emlogomain.jpg

Main
Facebook
Tumblr
News/ Updates
DVD Reviews
DVD Reviews 2016
Blu-ray Reviews
Blu-ray Reviews 2016
Blu-ray Reviews 2017
Movie Reviews
Movie Reviews 2016
Movie Reviews 2017
TV
Interviews
Blu-ray Review- ALIEN: COVENANT
Blu-ray Review: GUARDIANS OF THE GALAXY Vol. 2
Blu-ray review: KING ARTHUR: LEGEND OF THE SWORD
DVD Review: DEATH RACE 2050
PHOTOGRAPHY

HARRY BROWN
DVD Review by David Blackwell
 
DETAILS:  103 minutes, audio commentary, deleted scenes
VIDEO:  2.35:1 (Anamorphic Widescreen)
Subtitles:  English, English SDH
 
STUDIO:  SPHE/ Destination Films/ Samuel Goldwyn Films/ UK Film Council/ Prescience/ Framestore/ Marv Partners
RELEASE DATE:  8-31-2010

Harry Brown is retired and living in a crowded apartment complex (aka council estates).   The buildings are terrorized by a gang of youths.   He loses his wife to cancer and his friend to the gang.   He decides to take justice into his own hands and his old Marine training kicks in.   HARRY BROWN is a cinematic crime drama that paints violence as ugly and shows a side of the United Kingdom the world rarely sees.  It is steeped in truth and twists into a drama about an old man with nothing to lose and a police that barely can keep crime down.  Detective Inspector Alice Frampton is trying to do her job and investigates the murder of Harry’s friend.  Will she discover Harry is behind the growing body count of criminals?

 

HARRY BROWN touts another high caliber performance from Michael Caine.   The movie is gritty looking with a powerful score.   It starts slow and builds tempo with scene.  Director Daniel Barber creates a world that is filled with truth and pull out one of the best Michael Caine films in quite a long while.   He imagined the film as a British Western and Michael Caine in the Gary Cooper role.   HARRY BROWN is a masterful crime drama worth seeing.

 

SPECIAL FETAURES:

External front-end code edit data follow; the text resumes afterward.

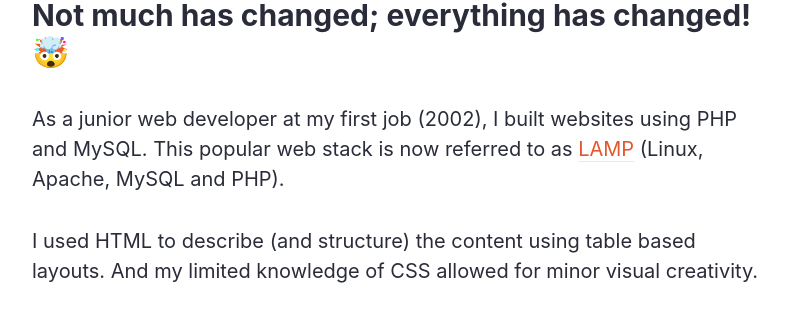
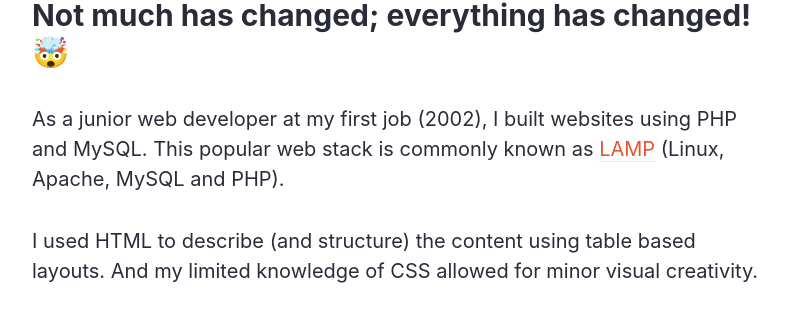
Before and after one commit to michaelthorne/michaelthorne.github.io, a Jekyll site: the page built from _posts/2018-06-28-full-stack-developer.md, in a window 1280 px wide and 900 px high, scrolled down 524 px. Shown: the part 153-475 px from the top of the window, without its empty margins (238-1034 px from the left). Built offline with Jekyll 4.4.1, drawn with Linux system fonts in a browser that asks for light colours; some web fonts are replaced; comment, search, counter and statistics services are not loaded.

Commit message:
Updated full-stack post.

```diff
--- a/_posts/2018-06-28-full-stack-developer.md
+++ b/_posts/2018-06-28-full-stack-developer.md
@@ -8,8 +8,8 @@ I’ve had a job titles such as PHP developer, Java developer and front-end deve
 
 ### Not much has changed; everything has changed! 🤯
 
-As a junior web developer at my first job (2002), I built websites using PHP and MySQL. This popular web stack is now
-referred to as [LAMP](https://en.wikipedia.org/wiki/LAMP_(software_bundle)) (Linux, Apache, MySQL and PHP).
+As a junior web developer at my first job (2002), I built websites using PHP and MySQL. This popular web stack is
+commonly known as [LAMP](https://en.wikipedia.org/wiki/LAMP_(software_bundle)) (Linux, Apache, MySQL and PHP).
 
 I used HTML to describe (and structure) the content using table based layouts. And my limited knowledge of CSS allowed
 for minor visual creativity.
```
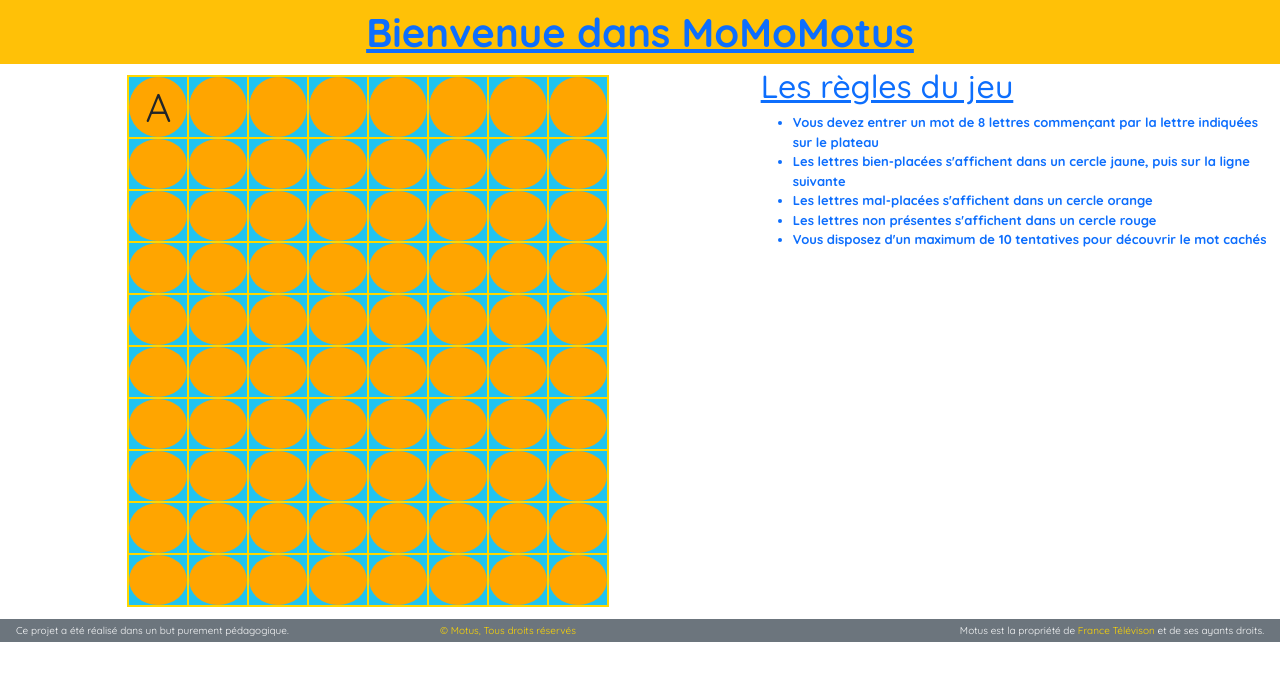
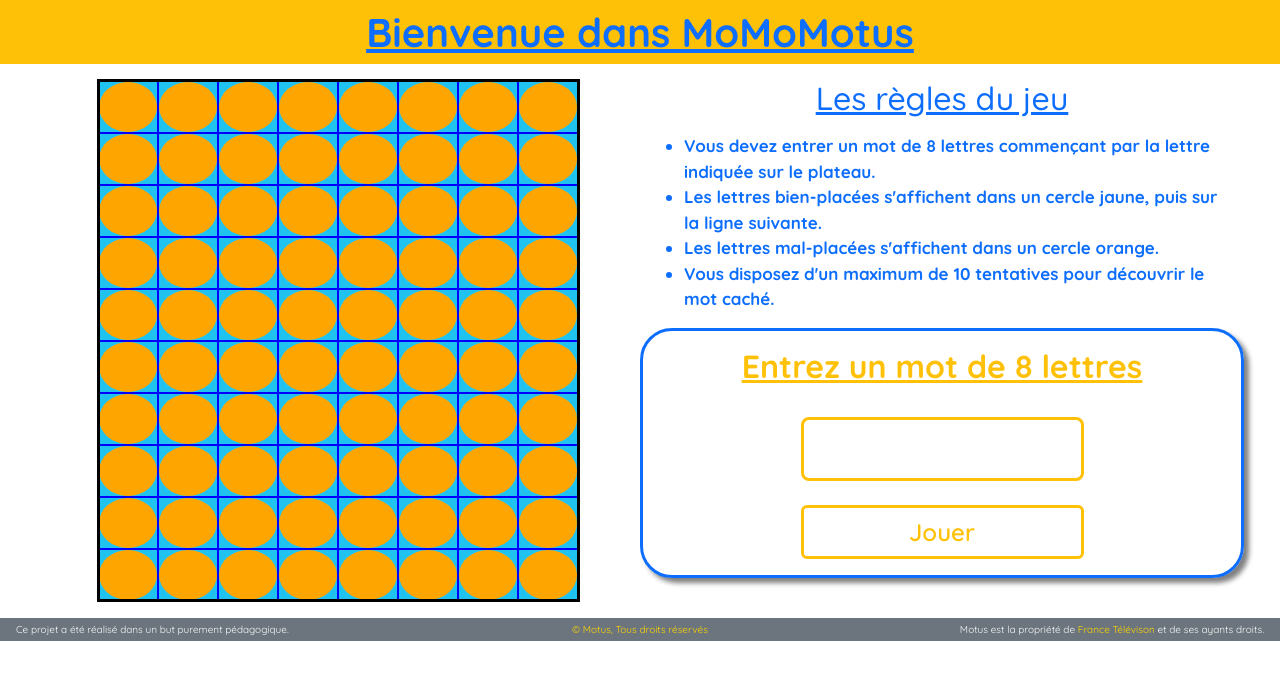
Before and after one commit to MKarim-DEV/Motus, a plain HTML site: page index.html in a window 1280 px wide. Drawn offline with Linux system fonts and the light colour scheme.

Commit message:
création du formulaire et  un peu de mise en page

```diff
--- a/css/styles.css
+++ b/css/styles.css
@@ -1,5 +1,5 @@
 
-*{
+* {
     font-family:'Quicksand', sans-serif;
     margin: 0;
     padding: 0;
@@ -7,7 +7,7 @@
 header {
     margin-bottom: -9px;
 }
-p{
+p {
     margin:0;
     padding:0;
 }
@@ -16,8 +16,8 @@ a {
     text-decoration: none;
 }
 
-table{
-    border:solid black 2px;
+table {
+    border:solid black 3px;
     background-color: rgb(32, 195, 240);
 }
 td {font-size: 40px;
@@ -25,13 +25,16 @@ td {font-size: 40px;
     background-clip:content-box;
     border-radius: 50%;
     background-color: orange;
-    border: solid gold 2px;
+    border: solid blue 2px;
     height: 52px;
     width: 60px;
 }
 li {
-    font-size:13px;
+    font-size:17px;
     font-weight:bold;
+}
+.formulaire {
+    box-shadow:5px 5px 5px gray;
 }
 footer p {
     font-size: 10px;
--- a/index.html
+++ b/index.html
@@ -7,9 +7,9 @@
         <link rel="preconnect" href="https://fonts.googleapis.com">
         <link rel="preconnect" href="https://fonts.gstatic.com" crossorigin>
         <link href="https://fonts.googleapis.com/css2?family=Quicksand:wght@300;400;500;600;700&display=swap" rel="stylesheet">
-        <script src="js/jquery-3.6.4.min.js"></script>
-        <script src="js/bootstrap.min.js"></script>
-        <script src="js/bootstrap.bundle.min.js"></script>
+        <script src="js/jquery/jquery-3.6.4.min.js"></script>
+        <script src="js/bootstrap/bootstrap.min.js"></script>
+        <script src="js/bootstrap/bootstrap.bundle.min.js"></script>
         <script src="js/index.js"></script>
         <meta http-equiv="X-UA-Compatible" content="IE=edge">
         <meta name="viewport" content="width=device-width, initial-scale=1.0">
@@ -22,12 +22,12 @@
             </H1>
         </header>
         <main>
-            <section id="jeu" class="container-fluid ps-0 pe-0 pt-1 pb-1">
+            <section id="jeu" class="container-fluid ps-5 pe-5">
                 <div class="row">
-                    <div class="col-lg-7 d-flex justify-content-center p-2">
+                    <div class="col-lg-6 d-flex justify-content-center p-3">
                         <table>
                             <tr>
-                                <td>A</td>
+                                <td></td>
                                 <td></td>
                                 <td></td>
                                 <td></td>
@@ -129,17 +129,31 @@
                         </table>
 
                     </div>
-                    <div class="col-lg-5">
-                        <h2 class="text-decoration-underline text-primary">Les règles du jeu</h2>
-                        <ul class="text-primary">
-                            <li>Vous devez entrer un mot de 8 lettres commençant par la lettre indiquées sur le plateau</li>
-                            <li>Les lettres bien-placées s'affichent dans un cercle jaune, puis sur la ligne suivante</li>
-                            <li>Les lettres mal-placées s'affichent dans un cercle orange</li>
-                            <li>Les lettres non présentes s'affichent dans un cercle rouge</li>
-                            <li>Vous disposez d'un maximum de 10 tentatives pour découvrir le mot cachés</li>
-                        </ul>
-
-
+                    <div class="col-lg-6 mt-3 ">
+                            <h2 class="text-decoration-underline text-center text-primary mb-3">Les règles du jeu</h2>
+                            <ul class="text-primary">
+                                <li>Vous devez entrer un mot de 8 lettres commençant par la lettre indiquée sur le plateau.</li>
+                                <li>Les lettres bien-placées s'affichent dans un cercle jaune, puis sur la ligne suivante.</li>
+                                <li>Les lettres mal-placées s'affichent dans un cercle orange.</li>
+                                <li>Vous disposez d'un maximum de 10 tentatives pour découvrir le mot caché.</li>
+                            </ul>
+                            <div class="row">
+                                <form action="" method="post" class="formulaire border border-3 border-primary rounded-5 p-3">
+                                    <div class="mb-4 d-flex flex-column justify-content-center align-items-center ">
+                                        <label for="mot">
+                                            <h2 class="text-warning fw-bold text-decoration-underline">
+                                            Entrez un mot de 8 lettres
+                                            </h2>
+                                        </label><br>
+                                        <input type="text" id="mot" name="mot" minlength="8" maxlength="8"
+                                        class="form-control form-control-lg border border-warning text-primary text-uppercase w-50 fs-3 fw-semibold text-center">
+                                    </div>
+                                    <div class="d-flex justify-content-center">
+                                        <button type="submit"class="btn btn-outline-warning w-50 fs-4 fw-semibold">Jouer</button>
+                                    </div>
+                                </form>
+                            </div>
+                        </div>
                     </div>
                 </div>
             </section>
@@ -150,7 +164,7 @@
                     <div class="col-lg-4">
                         <p>Ce projet a été réalisé dans un but purement pédagogique.</p>
                     </div>
-                    <div class="col-lg-4">
+                    <div class="col-lg-4 text-center">
                         <p><a href="https://www.france.tv/france-2/motus/">© Motus, Tous droits réservés</a></p>
                     </div>
                     <div class="col-lg-4">
```
Also changed, not shown: js/bootstrap/bootstrap.bundle.min.js (renamed from js/bootstrap.bundle.min.js), js/bootstrap/bootstrap.min.js (renamed from js/bootstrap.min.js), js/jquery/jquery-3.6.4.min.js (renamed from js/jquery-3.6.4.min.js).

The audio commentary with Director Daniel Barber, Producer Kris Thykier, and Michael Caine features plenty stories about the making of the film while Michael Caine amuses with a few entertaining (and sometimes funny) stories from his career and life.

 

Seven deleted scenes (17 minutes total) feature visible boom mikes more than once, but it does have three good scenes- Harry’s conversation with a priest, Harry discussing chess with DI Frampton, and an extended scene that includes the best line in the film (You failed to maintain your weapon, son) and the best line cut from the film (Perfect Planning prevents piss-poor performance).   What is missing from the DVD is the theatrical trailer.

 

FINAL ANALYSIS:   HARRY BROWN is an unflinching film that showcases another great performance from Michael Caine in a gritty crime drama with a powerful music score.  

 

This DVD review is 9-1-2010 David Blackwell and cannot be reprinted without permission.  Send all comments to lord_pragmagtic@hotmail.com